* DESCRIPTION OF THE TASK *
Please restate the entries verbatim. The copy should hold no pictures.
DATA PROVIDED below:
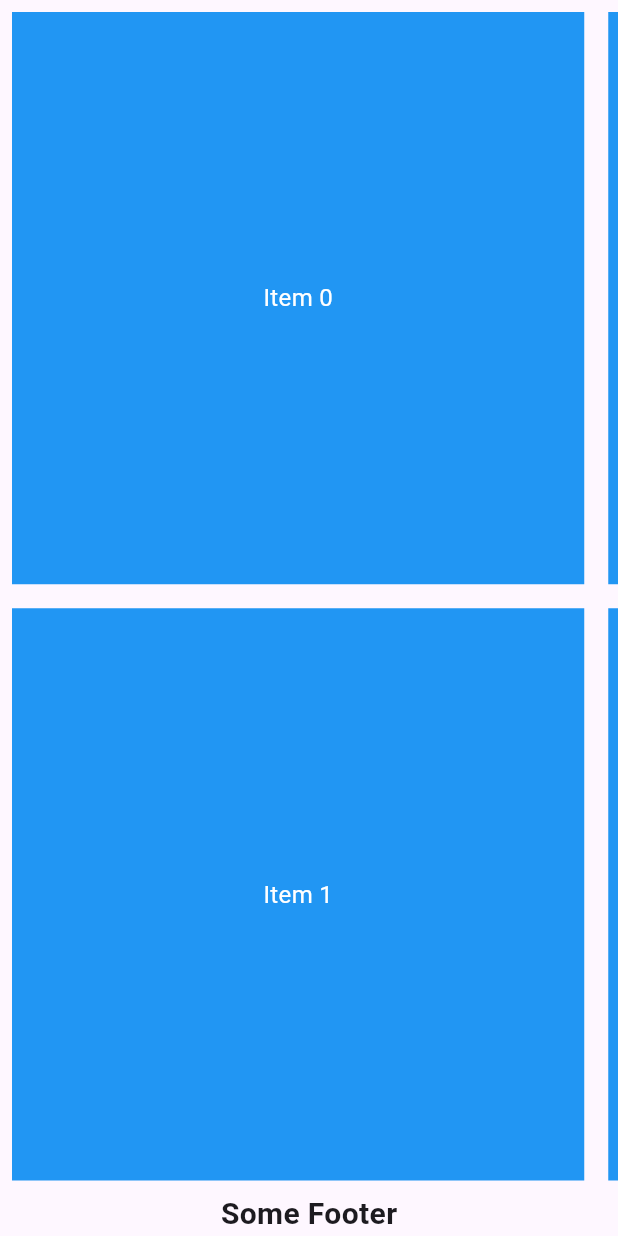
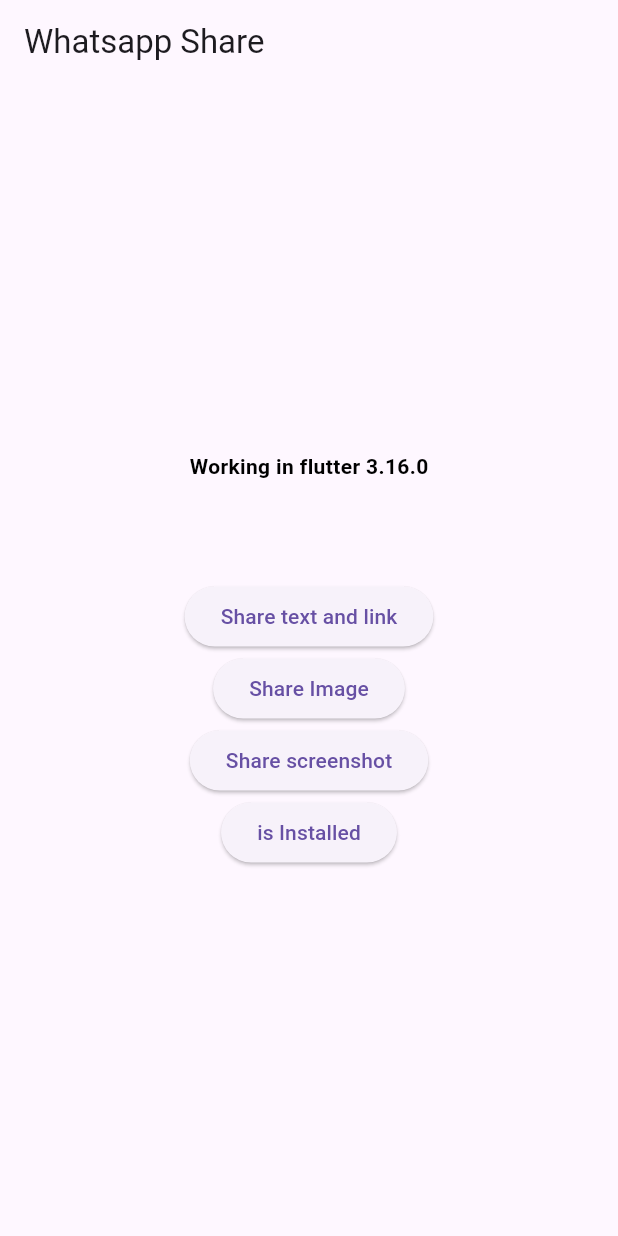
Before and after one commit to muhammadarslannasr/pagination_with_multiple_list_scroll_to_top_flutter_app, a Flutter app: the screen it shows after launch, on a phone screen of 412 x 824 dp. Run offline on Flutter 3.47's test engine with Material 3 defaults, Android fonts, the phone set to English and light mode, and no system bars; drawn by our look-alikes of screenshot; our stand-ins replace image_picker, responsive_sizer; missing offline and left inert: whatsapp_share.

Commit message:
added flow for whatsapp with screenshot working and for others working except send file there issue is coming

```diff
--- a/lib/main.dart
+++ b/lib/main.dart
@@ -3,6 +3,7 @@ import 'package:flutter_mixup_tries_project/aligned_column_inner_row.dart';
 import 'package:flutter_mixup_tries_project/customCarousel/custom_carousel_slider.dart';
 import 'package:flutter_mixup_tries_project/horizontal_scroll_paginated_screen/horizontal_scroll_paginated_screen.dart';
 import 'package:flutter_mixup_tries_project/modal_full_background/main_screen.dart';
+import 'package:flutter_mixup_tries_project/whatsapp_send_image_screen/whatsapp_send_image_screen.dart';
 import 'package:responsive_sizer/responsive_sizer.dart';
 
 void main() {
@@ -26,7 +27,8 @@ class MyApp extends StatelessWidget {
         // home: const AlignedColumnInnerRow(),
         // home: const MainScreen(),
         // home: const CustomCarouselSlider(),
-        home: const HorizontalScrollPaginatedScreen(),
+        // home: const HorizontalScrollPaginatedScreen(),
+        home: const WhatsAppSendImageScreen(),
       );
     });
   }
--- /dev/null
+++ b/lib/whatsapp_send_image_screen/whatsapp_send_image_screen.dart
@@ -0,0 +1,131 @@
+import 'dart:developer';
+import 'dart:io';
+
+import 'package:flutter/material.dart';
+import 'package:image_picker/image_picker.dart';
+import 'package:path_provider/path_provider.dart';
+import 'package:responsive_sizer/responsive_sizer.dart';
+import 'package:screenshot/screenshot.dart';
+import 'package:whatsapp_share/whatsapp_share.dart';
+
+class WhatsAppSendImageScreen extends StatefulWidget {
+  const WhatsAppSendImageScreen({super.key});
+
+  @override
+  State<WhatsAppSendImageScreen> createState() => _WhatsAppSendImageScreenState();
+}
+
+class _WhatsAppSendImageScreenState extends State<WhatsAppSendImageScreen> {
+  final _controller = ScreenshotController();
+  File? _image;
+
+  Future<void> share() async {
+    await WhatsappShare.share(
+      text: 'Example share text',
+      linkUrl: 'https://flutter.dev/',
+      phone: '923345456942',
+    );
+  }
+
+  Future<void> shareFile() async {
+    await getImage();
+    Directory? directory;
+    if (Platform.isAndroid) {
+      directory = await getExternalStorageDirectory();
+    } else {
+      directory = await getApplicationDocumentsDirectory();
+    }
+    // debugPrint('${directory?.path} / ${_image?.path}');
+
+    await WhatsappShare.shareFile(
+      phone: '923345456942',
+      filePath: ["${_image?.path}"],
+    );
+  }
+
+  Future<void> isInstalled() async {
+    final val = await WhatsappShare.isInstalled(package: Package.whatsapp);
+    debugPrint('Whatsapp is installed: $val');
+  }
+
+  Future<void> shareScreenShot() async {
+    Directory? directory;
+    if (Platform.isAndroid) {
+      directory = await getExternalStorageDirectory();
+    } else {
+      directory = await getApplicationDocumentsDirectory();
+    }
+
+    final String? localPath = await _controller.captureAndSave(directory!.path);
+
+    await Future.delayed(const Duration(seconds: 1));
+    if (localPath == null) {
+      log("localPath is null");
+    }
+
+    await WhatsappShare.shareFile(
+      phone: '923345456942',
+      filePath: [localPath!],
+    );
+  }
+
+  @override
+  Widget build(BuildContext context) {
+    return MaterialApp(
+      home: Scaffold(
+        appBar: AppBar(
+          title: const Text('Whatsapp Share'),
+        ),
+        body: Center(
+          child: Screenshot(
+            controller: _controller,
+            child: Column(
+              crossAxisAlignment: CrossAxisAlignment.center,
+              mainAxisAlignment: MainAxisAlignment.center,
+              children: <Widget>[
+                Text(
+                  'Working in flutter 3.16.0',
+                  style: TextStyle(color: Colors.black, fontWeight: FontWeight.bold),
+                ),
+                SizedBox(
+                  height: 8.h,
+                ),
+                ElevatedButton(
+                  onPressed: share,
+                  child: const Text('Share text and link'),
+                ),
+                ElevatedButton(
+                  onPressed: shareFile,
+                  child: const Text('Share Image'),
+                ),
+                ElevatedButton(
+                  onPressed: shareScreenShot,
+                  child: const Text('Share screenshot'),
+                ),
+                ElevatedButton(
+                  onPressed: isInstalled,
+                  child: const Text('is Installed'),
+                ),
+              ],
+            ),
+          ),
+        ),
+      ),
+    );
+  }
+
+  ///Pick Image From gallery using image_picker plugin
+  Future getImage() async {
+    try {
+      XFile? pickedFile =
+          // ignore: deprecated_member_use
+          await ImagePicker().pickImage(source: ImageSource.gallery);
+
+      if (pickedFile != null) {
+        _image = File(pickedFile.path);
+      } else {}
+    } catch (er) {
+      log(er.toString());
+    }
+  }
+}
--- a/pubspec.yaml
+++ b/pubspec.yaml
@@ -36,6 +36,10 @@ dependencies:
   http: ^1.1.2
   internet_connection_checker: ^1.0.0+1
   responsive_sizer: ^3.2.0
+  whatsapp_share: ^2.0.2
+  screenshot: ^2.1.0
+  image_picker: ^1.0.7
+  path_provider: ^2.1.2
 
   # The following adds the Cupertino Icons font to your application.
   # Use with the CupertinoIcons class for iOS style icons.
```
Also changed, not shown: pubspec.lock, 7 other files.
End of DATA PROVIDED.
* OUTPUT FOR THIS EXERCISE *
Before and after one commit to muhammadarslannasr/pagination_with_multiple_list_scroll_to_top_flutter_app, a Flutter app: the screen it shows after launch, on a phone screen of 412 x 824 dp. Run offline on Flutter 3.47's test engine with Material 3 defaults, Android fonts, the phone set to English and light mode, and no system bars; drawn by our look-alikes of screenshot; our stand-ins replace image_picker, responsive_sizer; missing offline and left inert: whatsapp_share.

Commit message:
added flow for whatsapp with screenshot working and for others working except send file there issue is coming

```diff
--- a/lib/main.dart
+++ b/lib/main.dart
@@ -3,6 +3,7 @@ import 'package:flutter_mixup_tries_project/aligned_column_inner_row.dart';
 import 'package:flutter_mixup_tries_project/customCarousel/custom_carousel_slider.dart';
 import 'package:flutter_mixup_tries_project/horizontal_scroll_paginated_screen/horizontal_scroll_paginated_screen.dart';
 import 'package:flutter_mixup_tries_project/modal_full_background/main_screen.dart';
+import 'package:flutter_mixup_tries_project/whatsapp_send_image_screen/whatsapp_send_image_screen.dart';
 import 'package:responsive_sizer/responsive_sizer.dart';
 
 void main() {
@@ -26,7 +27,8 @@ class MyApp extends StatelessWidget {
         // home: const AlignedColumnInnerRow(),
         // home: const MainScreen(),
         // home: const CustomCarouselSlider(),
-        home: const HorizontalScrollPaginatedScreen(),
+        // home: const HorizontalScrollPaginatedScreen(),
+        home: const WhatsAppSendImageScreen(),
       );
     });
   }
--- /dev/null
+++ b/lib/whatsapp_send_image_screen/whatsapp_send_image_screen.dart
@@ -0,0 +1,131 @@
+import 'dart:developer';
+import 'dart:io';
+
+import 'package:flutter/material.dart';
+import 'package:image_picker/image_picker.dart';
+import 'package:path_provider/path_provider.dart';
+import 'package:responsive_sizer/responsive_sizer.dart';
+import 'package:screenshot/screenshot.dart';
+import 'package:whatsapp_share/whatsapp_share.dart';
+
+class WhatsAppSendImageScreen extends StatefulWidget {
+  const WhatsAppSendImageScreen({super.key});
+
+  @override
+  State<WhatsAppSendImageScreen> createState() => _WhatsAppSendImageScreenState();
+}
+
+class _WhatsAppSendImageScreenState extends State<WhatsAppSendImageScreen> {
+  final _controller = ScreenshotController();
+  File? _image;
+
+  Future<void> share() async {
+    await WhatsappShare.share(
+      text: 'Example share text',
+      linkUrl: 'https://flutter.dev/',
+      phone: '923345456942',
+    );
+  }
+
+  Future<void> shareFile() async {
+    await getImage();
+    Directory? directory;
+    if (Platform.isAndroid) {
+      directory = await getExternalStorageDirectory();
+    } else {
+      directory = await getApplicationDocumentsDirectory();
+    }
+    // debugPrint('${directory?.path} / ${_image?.path}');
+
+    await WhatsappShare.shareFile(
+      phone: '923345456942',
+      filePath: ["${_image?.path}"],
+    );
+  }
+
+  Future<void> isInstalled() async {
+    final val = await WhatsappShare.isInstalled(package: Package.whatsapp);
+    debugPrint('Whatsapp is installed: $val');
+  }
+
+  Future<void> shareScreenShot() async {
+    Directory? directory;
+    if (Platform.isAndroid) {
+      directory = await getExternalStorageDirectory();
+    } else {
+      directory = await getApplicationDocumentsDirectory();
+    }
+
+    final String? localPath = await _controller.captureAndSave(directory!.path);
+
+    await Future.delayed(const Duration(seconds: 1));
+    if (localPath == null) {
+      log("localPath is null");
+    }
+
+    await WhatsappShare.shareFile(
+      phone: '923345456942',
+      filePath: [localPath!],
+    );
+  }
+
+  @override
+  Widget build(BuildContext context) {
+    return MaterialApp(
+      home: Scaffold(
+        appBar: AppBar(
+          title: const Text('Whatsapp Share'),
+        ),
+        body: Center(
+          child: Screenshot(
+            controller: _controller,
+            child: Column(
+              crossAxisAlignment: CrossAxisAlignment.center,
+              mainAxisAlignment: MainAxisAlignment.center,
+              children: <Widget>[
+                Text(
+                  'Working in flutter 3.16.0',
+                  style: TextStyle(color: Colors.black, fontWeight: FontWeight.bold),
+                ),
+                SizedBox(
+                  height: 8.h,
+                ),
+                ElevatedButton(
+                  onPressed: share,
+                  child: const Text('Share text and link'),
+                ),
+                ElevatedButton(
+                  onPressed: shareFile,
+                  child: const Text('Share Image'),
+                ),
+                ElevatedButton(
+                  onPressed: shareScreenShot,
+                  child: const Text('Share screenshot'),
+                ),
+                ElevatedButton(
+                  onPressed: isInstalled,
+                  child: const Text('is Installed'),
+                ),
+              ],
+            ),
+          ),
+        ),
+      ),
+    );
+  }
+
+  ///Pick Image From gallery using image_picker plugin
+  Future getImage() async {
+    try {
+      XFile? pickedFile =
+          // ignore: deprecated_member_use
+          await ImagePicker().pickImage(source: ImageSource.gallery);
+
+      if (pickedFile != null) {
+        _image = File(pickedFile.path);
+      } else {}
+    } catch (er) {
+      log(er.toString());
+    }
+  }
+}
--- a/pubspec.yaml
+++ b/pubspec.yaml
@@ -36,6 +36,10 @@ dependencies:
   http: ^1.1.2
   internet_connection_checker: ^1.0.0+1
   responsive_sizer: ^3.2.0
+  whatsapp_share: ^2.0.2
+  screenshot: ^2.1.0
+  image_picker: ^1.0.7
+  path_provider: ^2.1.2
 
   # The following adds the Cupertino Icons font to your application.
   # Use with the CupertinoIcons class for iOS style icons.
```
Also changed, not shown: pubspec.lock, 7 other files.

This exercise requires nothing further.